Work to be completed: Copy every line of the following data that includes the string "scan".

[Start of section]

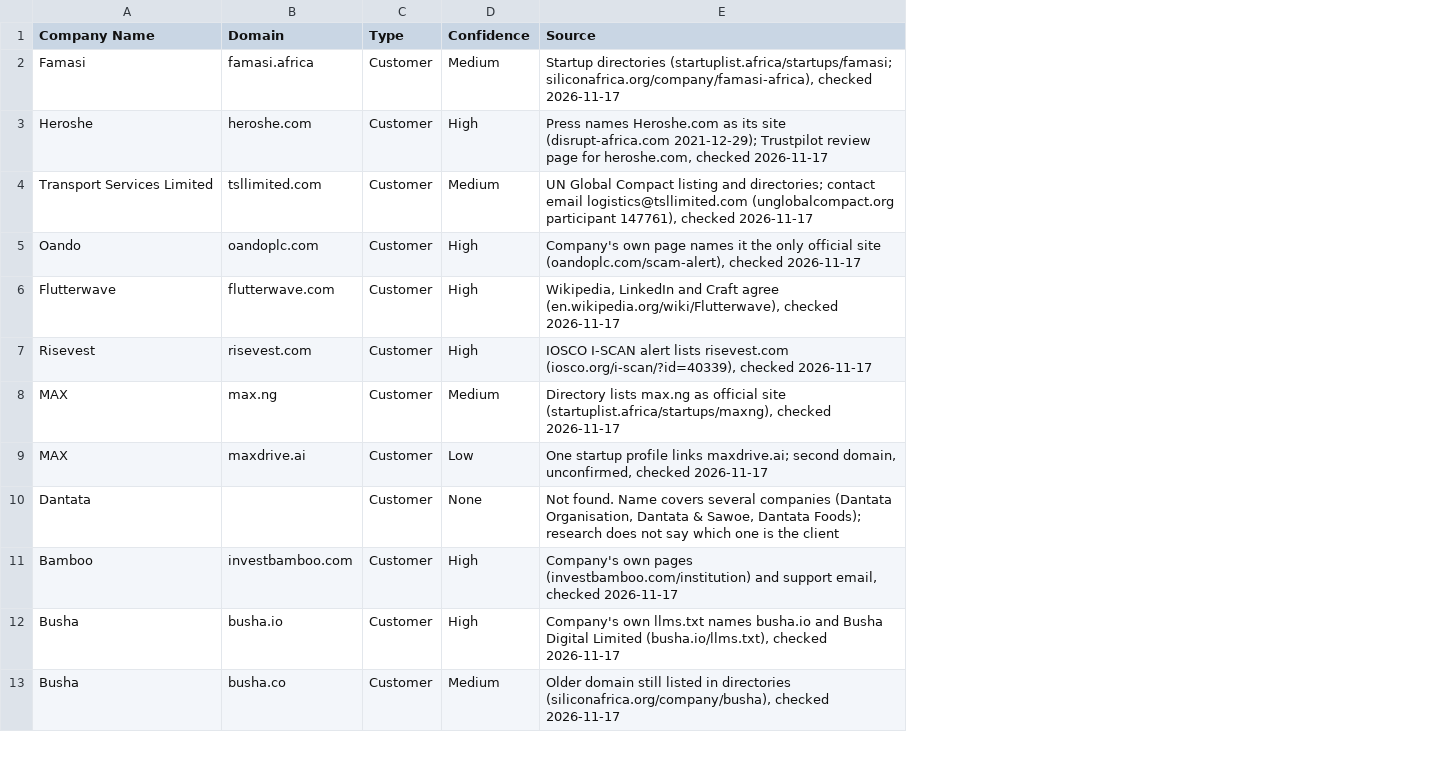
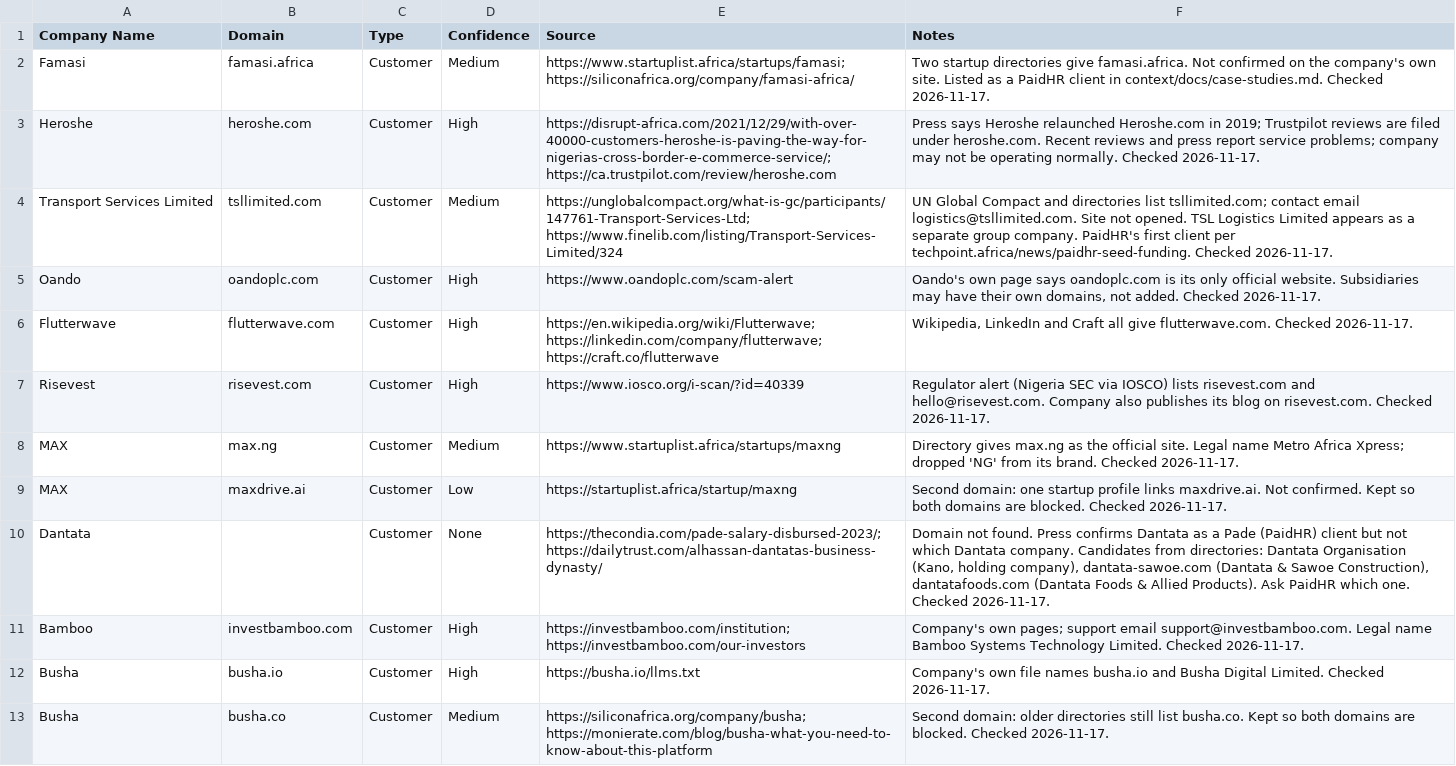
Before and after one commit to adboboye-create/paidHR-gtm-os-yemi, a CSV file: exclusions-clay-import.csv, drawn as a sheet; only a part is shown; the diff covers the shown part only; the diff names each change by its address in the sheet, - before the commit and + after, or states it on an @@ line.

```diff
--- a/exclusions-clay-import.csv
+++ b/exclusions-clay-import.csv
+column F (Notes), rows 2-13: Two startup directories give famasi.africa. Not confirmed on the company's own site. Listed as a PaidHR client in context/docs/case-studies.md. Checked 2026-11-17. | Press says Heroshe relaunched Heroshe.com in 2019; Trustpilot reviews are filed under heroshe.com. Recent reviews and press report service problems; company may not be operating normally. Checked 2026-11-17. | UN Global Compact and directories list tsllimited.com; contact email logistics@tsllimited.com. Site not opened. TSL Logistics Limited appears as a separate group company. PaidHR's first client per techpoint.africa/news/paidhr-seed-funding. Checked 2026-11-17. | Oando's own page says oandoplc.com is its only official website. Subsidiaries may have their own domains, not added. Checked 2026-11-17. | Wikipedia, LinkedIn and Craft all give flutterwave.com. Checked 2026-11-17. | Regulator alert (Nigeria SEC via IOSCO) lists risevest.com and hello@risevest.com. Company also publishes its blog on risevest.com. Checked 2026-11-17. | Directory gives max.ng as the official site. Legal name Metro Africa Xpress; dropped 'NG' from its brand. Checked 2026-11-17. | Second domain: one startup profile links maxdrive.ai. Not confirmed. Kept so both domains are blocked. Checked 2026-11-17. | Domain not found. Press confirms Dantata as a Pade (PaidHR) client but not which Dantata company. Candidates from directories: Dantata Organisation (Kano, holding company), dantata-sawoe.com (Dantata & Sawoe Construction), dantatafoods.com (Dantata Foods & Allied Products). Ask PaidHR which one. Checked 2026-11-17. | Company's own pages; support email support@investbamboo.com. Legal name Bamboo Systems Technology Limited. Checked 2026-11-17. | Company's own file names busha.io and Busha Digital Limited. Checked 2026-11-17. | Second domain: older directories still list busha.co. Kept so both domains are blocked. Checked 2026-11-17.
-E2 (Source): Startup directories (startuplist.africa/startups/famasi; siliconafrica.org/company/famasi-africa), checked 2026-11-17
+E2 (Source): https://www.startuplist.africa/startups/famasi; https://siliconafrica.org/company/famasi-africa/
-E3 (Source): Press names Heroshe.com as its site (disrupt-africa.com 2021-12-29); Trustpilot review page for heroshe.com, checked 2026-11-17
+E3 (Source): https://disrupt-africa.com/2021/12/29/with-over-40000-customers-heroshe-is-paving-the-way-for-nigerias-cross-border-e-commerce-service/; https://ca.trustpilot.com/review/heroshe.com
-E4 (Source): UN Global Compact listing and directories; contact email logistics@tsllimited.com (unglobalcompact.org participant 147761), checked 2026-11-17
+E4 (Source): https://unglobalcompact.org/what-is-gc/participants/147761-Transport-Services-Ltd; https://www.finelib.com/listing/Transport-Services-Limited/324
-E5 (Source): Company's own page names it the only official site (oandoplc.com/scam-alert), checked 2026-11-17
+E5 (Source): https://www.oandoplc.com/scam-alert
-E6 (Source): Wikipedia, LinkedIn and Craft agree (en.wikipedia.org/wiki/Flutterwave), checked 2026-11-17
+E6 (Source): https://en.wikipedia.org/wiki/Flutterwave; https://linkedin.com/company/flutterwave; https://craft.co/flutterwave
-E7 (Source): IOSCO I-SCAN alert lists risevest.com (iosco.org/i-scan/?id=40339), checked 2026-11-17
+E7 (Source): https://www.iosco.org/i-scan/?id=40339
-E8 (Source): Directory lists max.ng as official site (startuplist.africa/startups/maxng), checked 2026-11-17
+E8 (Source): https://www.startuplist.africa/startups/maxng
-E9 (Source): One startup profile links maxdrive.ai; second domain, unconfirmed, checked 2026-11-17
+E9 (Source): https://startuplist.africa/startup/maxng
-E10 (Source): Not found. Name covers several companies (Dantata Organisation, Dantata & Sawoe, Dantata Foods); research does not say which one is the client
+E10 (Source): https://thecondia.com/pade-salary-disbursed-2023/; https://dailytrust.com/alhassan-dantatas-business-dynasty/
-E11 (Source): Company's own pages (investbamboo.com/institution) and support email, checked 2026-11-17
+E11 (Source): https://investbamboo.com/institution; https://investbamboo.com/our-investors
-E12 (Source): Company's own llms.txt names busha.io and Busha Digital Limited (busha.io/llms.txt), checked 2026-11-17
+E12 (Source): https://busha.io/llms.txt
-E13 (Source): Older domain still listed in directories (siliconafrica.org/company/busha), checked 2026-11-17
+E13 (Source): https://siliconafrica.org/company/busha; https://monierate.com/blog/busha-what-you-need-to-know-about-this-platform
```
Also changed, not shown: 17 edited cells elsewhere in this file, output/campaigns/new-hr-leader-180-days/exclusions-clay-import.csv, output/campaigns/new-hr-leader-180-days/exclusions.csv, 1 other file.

[End of section]

Final answer:
-E7 (Source): IOSCO I-SCAN alert lists risevest.com (iosco.org/i-scan/?id=40339), checked 2026-11-17
+E7 (Source): https://www.iosco.org/i-scan/?id=40339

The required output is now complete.